→ Your instructions: Where a line of the records contains the word "lessons", show that line.

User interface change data
═══
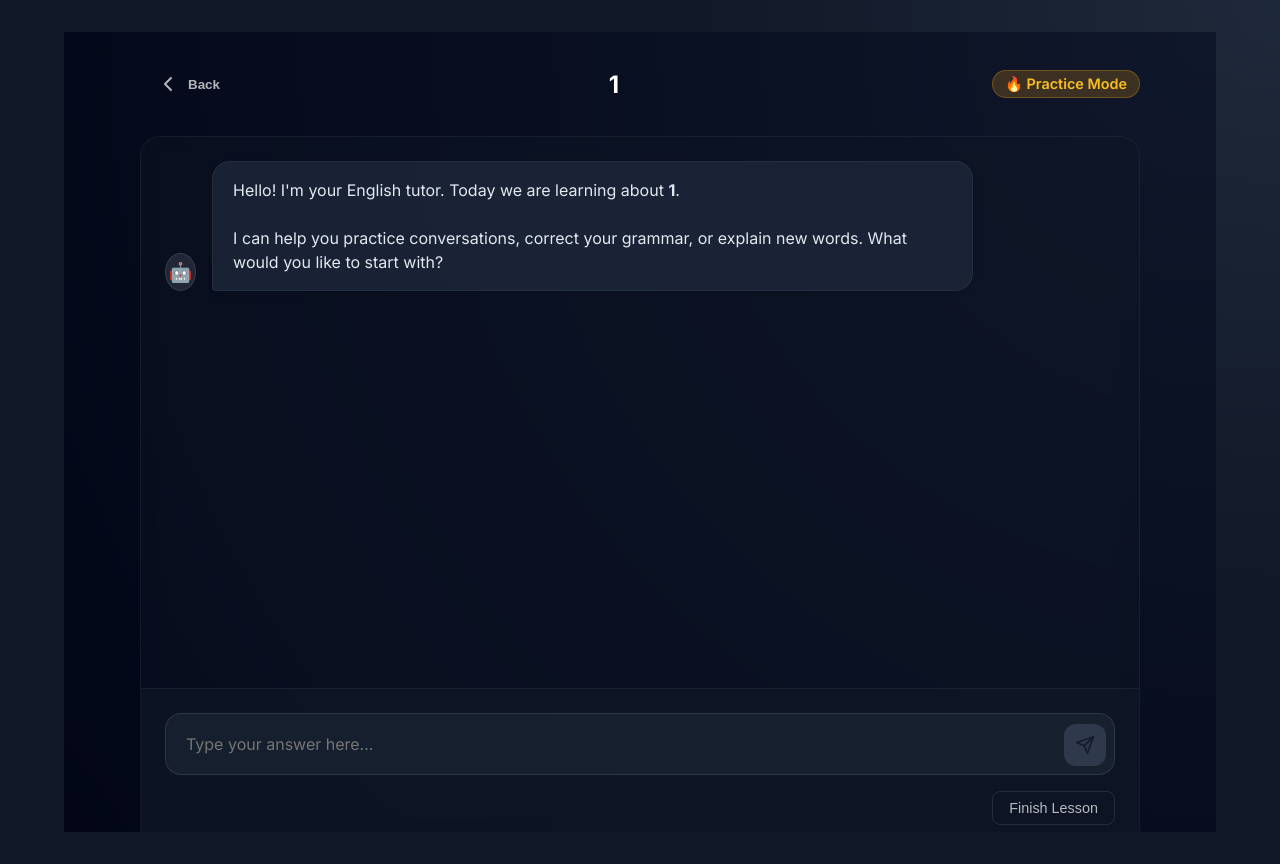
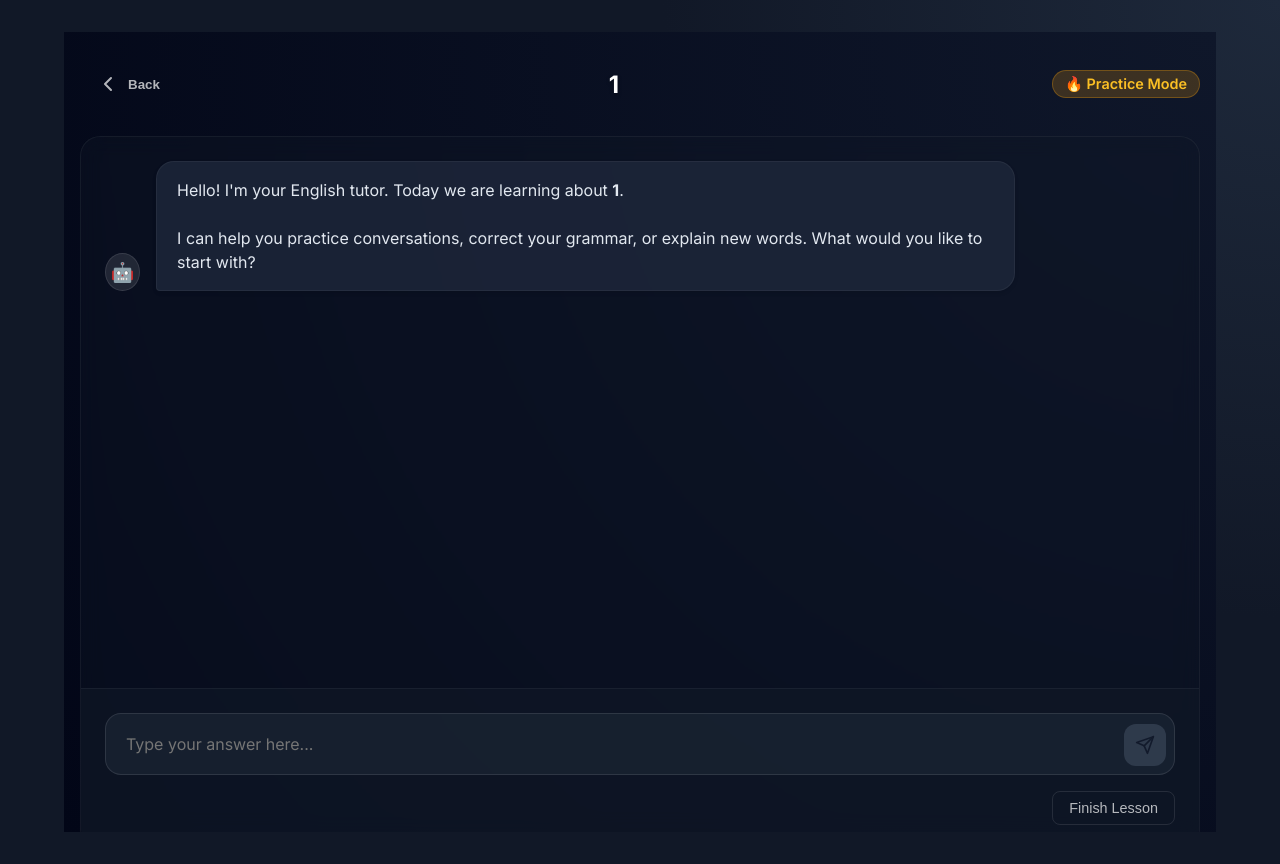
Before and after one commit to kali113/Anglicus, a SvelteKit app in the folder web/: page /lessons/1 in a window 1280 px wide. Built offline with nearby package versions, Linux system fonts and the light colour scheme.

Commit message:
Increase lesson page max-width from 1000px to 1400px for wider layout

```diff
--- a/web/src/routes/lessons/[id]/+page.svelte
+++ b/web/src/routes/lessons/[id]/+page.svelte
@@ -80,7 +80,7 @@ import { base } from "$app/paths";
   }
 
   .lesson-container {
-    max-width: 1000px;
+    max-width: 1400px;
     margin: 0 auto;
     height: 100%;
     display: flex;
```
═══
→ Solution for this exercise:
Before and after one commit to kali113/Anglicus, a SvelteKit app in the folder web/: page /lessons/1 in a window 1280 px wide. Built offline with nearby package versions, Linux system fonts and the light colour scheme.
--- a/web/src/routes/lessons/[id]/+page.svelte
+++ b/web/src/routes/lessons/[id]/+page.svelte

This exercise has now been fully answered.